Not a hole that worms live in, but the kind that spaceships use to bounce around the galaxy. Science Daily explains how Spanish scientists have created a wormhole in the lab:
Scientists in the Department of Physics at the Universitat Autònoma de Barcelona have designed and created in the laboratory the first experimental ‘wormhole’ that can connect two regions of space magnetically. This consists of a tunnel that transfers the magnetic field from one point to the other while keeping it undetectable — invisible — all the way.
The researchers used metamaterials and metasurfaces to build the tunnel experimentally, so that the magnetic field from a source, such as a magnet or a an electromagnet, appears at the other end of the ‘wormhole’ as an isolated magnetic monopole. This result is strange enough in itself, as magnetic monopoles — magnets with only one pole, whether north or south — do not exist in nature. The overall effect is that of a magnetic field that appears to travel from one point to another through a dimension that lies outside the conventional three dimensions.
The ‘wormhole’ in this experiment is a sphere made of different layers: an external layer with a ferromagnetic surface, a second inner layer, made of superconducting material, and a ferromagnetic sheet rolled into a cylinder that crosses the sphere from one end to the other. The sphere is made in such a way as to be magnetically undetectable — invisible, in magnetic field terms — from the exterior.
The magnetic wormhole is an analogy of gravitational ones, as it “changes the topology of space, as if the inner region has been magnetically erased from space,” explains Àlvar Sánchez, the lead researcher.

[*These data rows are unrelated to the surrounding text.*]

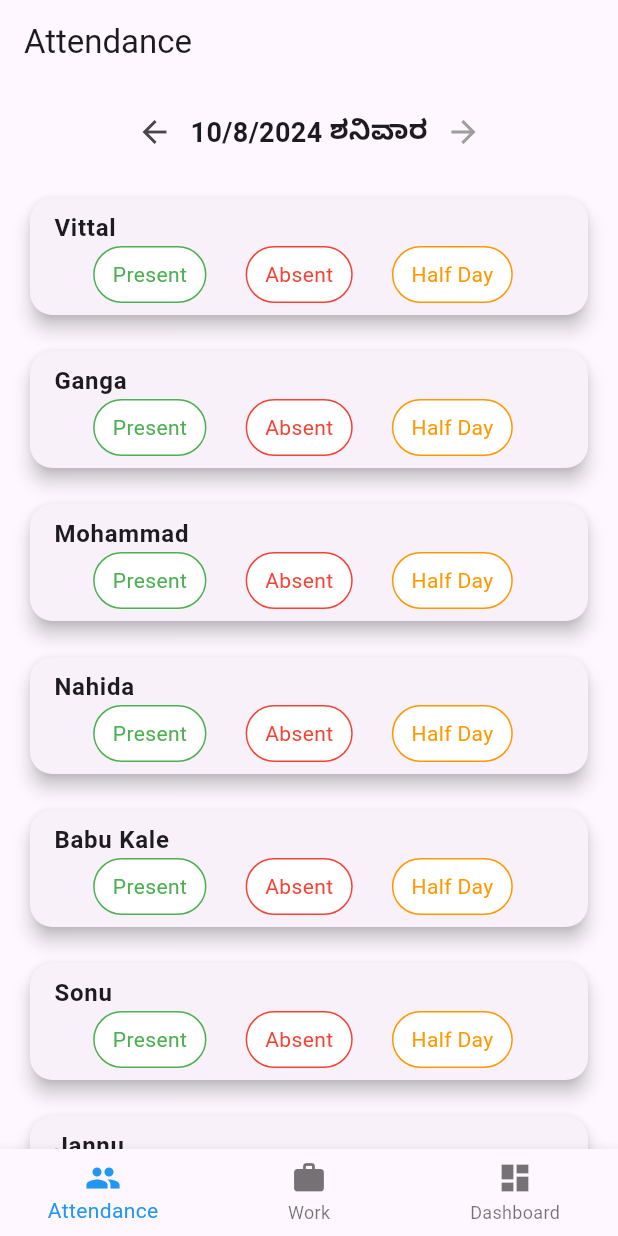
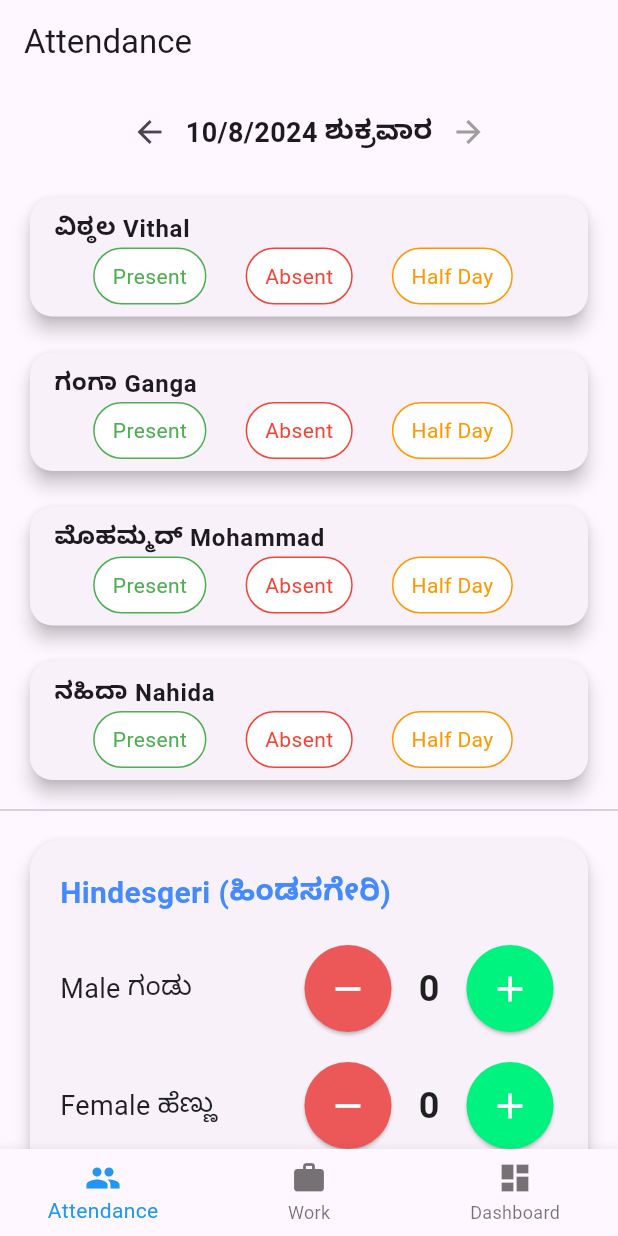
Before and after one commit to GirishIITM/lekkadapatti, a Flutter app: the screen it shows after launch, on a phone screen of 412 x 824 dp. Run offline on Flutter 3.47's test engine with Material 3 defaults, Android fonts, the phone set to English and light mode, and no system bars; our stand-ins replace shared_preferences; missing offline and left inert: gsheets.

```diff
--- /dev/null
+++ b/lib/components/attendance_group.dart
@@ -0,0 +1,95 @@
+import 'package:flutter/material.dart';
+
+class AttendanceGroup extends StatelessWidget {
+  final String name;
+  final Map<String, int> status;
+  final Function(String, int) onIncrement;
+  final Function(String, int) onDecrement;
+
+  const AttendanceGroup({
+    super.key,
+    required this.name,
+    required this.status,
+    required this.onIncrement,
+    required this.onDecrement,
+  });
+
+  @override
+  Widget build(BuildContext context) {
+    return Card(
+      elevation: 5,
+      shape: RoundedRectangleBorder(
+        borderRadius: BorderRadius.circular(20),
+      ),
+      child: Padding(
+        padding: const EdgeInsets.all(20.0),
+        child: Column(
+          crossAxisAlignment: CrossAxisAlignment.start,
+          children: [
+            Text(
+              name,
+              style: const TextStyle(
+                fontWeight: FontWeight.bold,
+                fontSize: 20,
+                color: Colors.blueAccent,
+              ),
+            ),
+            const SizedBox(height: 20),
+            _buildCounter('male', status['male'] ?? 0),
+            const SizedBox(height: 20),
+            _buildCounter('female', status['female'] ?? 0),
+          ],
+        ),
+      ),
+    );
+  }
+
+  Widget _buildCounter(String label, int count) {
+    final labelTexts = {
+      "male": "Male ಗಂಡು ",
+      "female": "Female ಹೆಣ್ಣು ",
+    };
+
+    return Row(
+      mainAxisAlignment: MainAxisAlignment.spaceBetween,
+      children: [
+        Text(
+          labelTexts[label]!,
+          style: const TextStyle(fontSize: 18, color: Colors.black87),
+        ),
+        Row(
+          children: [
+            ElevatedButton(
+              style: ElevatedButton.styleFrom(
+                shape: const CircleBorder(),
+                backgroundColor: const Color.fromARGB(255, 236, 88, 88),
+                padding: const EdgeInsets.all(15),
+              ),
+              onPressed: () => onDecrement(label.toLowerCase(), count),
+              child: const Icon(Icons.remove, size: 28, color: Colors.white),
+            ),
+            const SizedBox(width: 15),
+            Text(
+              count.toString(),
+              style: const TextStyle(
+                fontSize: 24,
+                fontWeight: FontWeight.bold,
+                color: Colors.black87,
+              ),
+            ),
+            const SizedBox(width: 15),
+            ElevatedButton(
+              style: ElevatedButton.styleFrom(
+                shape: const CircleBorder(),
+                backgroundColor: const Color.fromARGB(255, 0, 243, 126),
+                padding: const EdgeInsets.all(15),
+              ),
+              onPressed: () => onIncrement(label.toLowerCase(), count),
+              child: const Icon(Icons.add, size: 28, color: Colors.white),
+            ),
+          ],
+        ),
+      ],
+    );
+  }
+}
--- a/lib/pages/attendance.dart
+++ b/lib/pages/attendance.dart
@@ -1,6 +1,8 @@
 import 'package:flutter/material.dart';
+import 'package:lekkadapatti/components/attendance_group.dart';
 import 'package:lekkadapatti/components/attendance_options.dart';
 import 'package:lekkadapatti/utils/date_time.dart';
+import 'package:lekkadapatti/utils/gheet_sync.dart';
 import 'package:shared_preferences/shared_preferences.dart';
 import 'dart:convert';
 
@@ -23,58 +25,84 @@ final List<String> daysINKannada = [
 
 class _AttendanceScreenState extends State<AttendanceScreen> {
   final List<String> names = [
-    'Vittal',
-    'Ganga',
-    'Mohammad',
-    'Nahida',
-    'Babu Kale',
-    'Sonu',
-    'Jannu'
+    'ವಿಠ್ಠಲ Vithal',
+    'ಗಂಗಾ Ganga',
+    'ಮೊಹಮ್ಮದ್ Mohammad',
+    'ನಹಿದಾ Nahida',
   ];
 
+  final List<String> groups = ["Hindesgeri (ಹಿಂಡಸಗೇರಿ)"];
+
   Map<String, String> attendance = {};
-  Map<String, Map<String, String>> attendanceData = {};
+  Map<String, Map<String, String>> attendanceDataPerDate = {};
+  Map<String, Map<String, int>> groupDataPerDate = {};
 
   DateTime currentDate = DateTime.now();
+
+  Map<String, int> status = {
+    "male": 0,
+    "female": 0,
+  };
 
   @override
   void initState() {
     super.initState();
-    _loadAttendanceData();
+    _loadAttendanceDataPerDate();
+  }
+Future<void> _loadAttendanceDataPerDate() async {
+    final prefs = await SharedPreferences.getInstance();
+    final savedAttendanceDataPerDate = prefs.getString('attendanceDataPerDate');
+    final savedGroupDataPerDate = prefs.getString('groupDataPerDate');
+
+    if (savedAttendanceDataPerDate != null) {
+      setState(() {
+        attendanceDataPerDate = Map<String, Map<String, String>>.from(
+            jsonDecode(savedAttendanceDataPerDate).map((key, value) =>
+                MapEntry(key, Map<String, String>.from(value))));
+      });
     }
 
-  Future<void> _loadAttendanceData() async {
-    final prefs = await SharedPreferences.getInstance();
-    final savedAttendanceData = prefs.getString('attendanceData');
-    if (savedAttendanceData != null) {
+    if (savedGroupDataPerDate != null) {
       setState(() {
-        attendanceData = Map<String, Map<String, String>>.from(
-            jsonDecode(savedAttendanceData).map((key, value) =>
-                MapEntry(key, Map<String, String>.from(value))));
-        attendance = attendanceData[formattedDate(currentDate)] ?? {};
+        groupDataPerDate = Map<String, Map<String, int>>.from(
+            jsonDecode(savedGroupDataPerDate).map(
+                (key, value) => MapEntry(key, Map<String, int>.from(value))));
       });
     }
+
+    setState(() {
+      attendance = attendanceDataPerDate[formattedDate(currentDate)] ?? {};
+      status = groupDataPerDate[formattedDate(currentDate)] ??
+          {"male": 0, "female": 0};
+    });
   }
 
-  Future<void> _saveAttendanceData() async {
+  Future<void> _saveAttendanceAndGroupData() async {
     final prefs = await SharedPreferences.getInstance();
-    await prefs.setString('attendanceData', jsonEncode(attendanceData));
+    await prefs.setString(
+        'attendanceDataPerDate', jsonEncode(attendanceDataPerDate));
+    await prefs.setString('groupDataPerDate', jsonEncode(groupDataPerDate));
   }
 
   void _setAttendance(String name, String status) {
     setState(() {
       attendance[name] = status;
     });
-    _saveAttendanceData();
+    _saveAttendanceAndGroupData();
+    insertData(currentDate,
+        {'Name': status, 'Date': dateToGsheets(currentDate), 'Status': status});
   }
 
   void _goToPreviousDay() {
     setState(() {
-      attendanceData[formattedDate(currentDate)] = attendance;
+      attendanceDataPerDate[formattedDate(currentDate)] = attendance;
+      groupDataPerDate[formattedDate(currentDate)] = status;
       currentDate = currentDate.subtract(const Duration(days: 1));
-      attendance = attendanceData[formattedDate(currentDate)] ?? {};
+      attendance = attendanceDataPerDate[formattedDate(currentDate)] ?? {};
+      status = groupDataPerDate[formattedDate(currentDate)] ??
+          {"male": 0, "female": 0};
     });
-    _saveAttendanceData();
+    _saveAttendanceAndGroupData();
   }
 
   void _goToNextDay() {
@@ -83,11 +111,14 @@ class _AttendanceScreenState extends State<AttendanceScreen> {
         currentDate.day == DateTime.now().day) return;
 
     setState(() {
-      attendanceData[formattedDate(currentDate)] = attendance;
+      attendanceDataPerDate[formattedDate(currentDate)] = attendance;
+      groupDataPerDate[formattedDate(currentDate)] = status;
       currentDate = currentDate.add(const Duration(days: 1));
-      attendance = attendanceData[formattedDate(currentDate)] ?? {};
+      attendance = attendanceDataPerDate[formattedDate(currentDate)] ?? {};
+      status = groupDataPerDate[formattedDate(currentDate)] ??
+          {"male": 0, "female": 0};
     });
-    _saveAttendanceData();
+    _saveAttendanceAndGroupData();
   }
 
   Future<void> _selectDate(BuildContext context) async {
@@ -99,11 +130,11 @@ class _AttendanceScreenState extends State<AttendanceScreen> {
     );
     if (picked != null && picked != currentDate) {
       setState(() {
-        attendanceData[formattedDate(currentDate)] = attendance;
+        attendanceDataPerDate[formattedDate(currentDate)] = attendance;
         currentDate = picked;
-        attendance = attendanceData[formattedDate(currentDate)] ?? {};
+        attendance = attendanceDataPerDate[formattedDate(currentDate)] ?? {};
       });
-      _saveAttendanceData();
+      _saveAttendanceAndGroupData();
     }
   }
 
@@ -117,7 +148,11 @@ class _AttendanceScreenState extends State<AttendanceScreen> {
         children: [
           _buildDateNavigation(),
           Expanded(
-            child: ListView.builder(
+            child: ListView(
+              children: [
+                ListView.builder(
+                  shrinkWrap: true,
+                  physics: const NeverScrollableScrollPhysics(),
                   itemCount: names.length,
                   itemBuilder: (context, index) {
                     String name = names[index];
@@ -144,6 +179,37 @@ class _AttendanceScreenState extends State<AttendanceScreen> {
                     );
                   },
                 ),
+                const Divider(), // Optional: To separate names and groups visually
+                ListView.builder(
+                  shrinkWrap: true,
+                  physics: const NeverScrollableScrollPhysics(),
+                  itemCount: groups.length,
+                  itemBuilder: (context, index) {
+                    String group = groups[index];
+                    return Padding(
+                      padding: const EdgeInsets.symmetric(
+                          vertical: 8.0, horizontal: 16.0),
+                      child: AttendanceGroup(
+                        name: group,
+                        status: status,
+                        onIncrement: (type, count) {
+                          setState(() {
+                            status[type] = count + 1;
+                          });
+                        },
+                        onDecrement: (type, count) {
+                          setState(() {
+                            if (count > 0) {
+                              status[type] = count - 1;
+                            }
+                          });
+                        },
+                      ),
+                    );
+                  },
+                ),
+              ],
+            ),
           ),
         ],
       ),
@@ -163,7 +229,7 @@ class _AttendanceScreenState extends State<AttendanceScreen> {
           GestureDetector(
             onTap: () => _selectDate(context),
             child: Text(
-              '${formattedDate(currentDate)} ${daysINKannada[currentDate.weekday]}',
+              '${formattedDate(currentDate)} ${daysINKannada[currentDate.weekday - 1]}',
               style: const TextStyle(fontSize: 18, fontWeight: FontWeight.bold),
             ),
           ),
```
Also changed, not shown: lib/utils/gheet_sync.dart (+7 -8 lines). Lines whose indentation alone changed are shown as unchanged.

I’m not sure I understand how “magnetic invisibility” equals “erased from space,” but I’ll go with this one.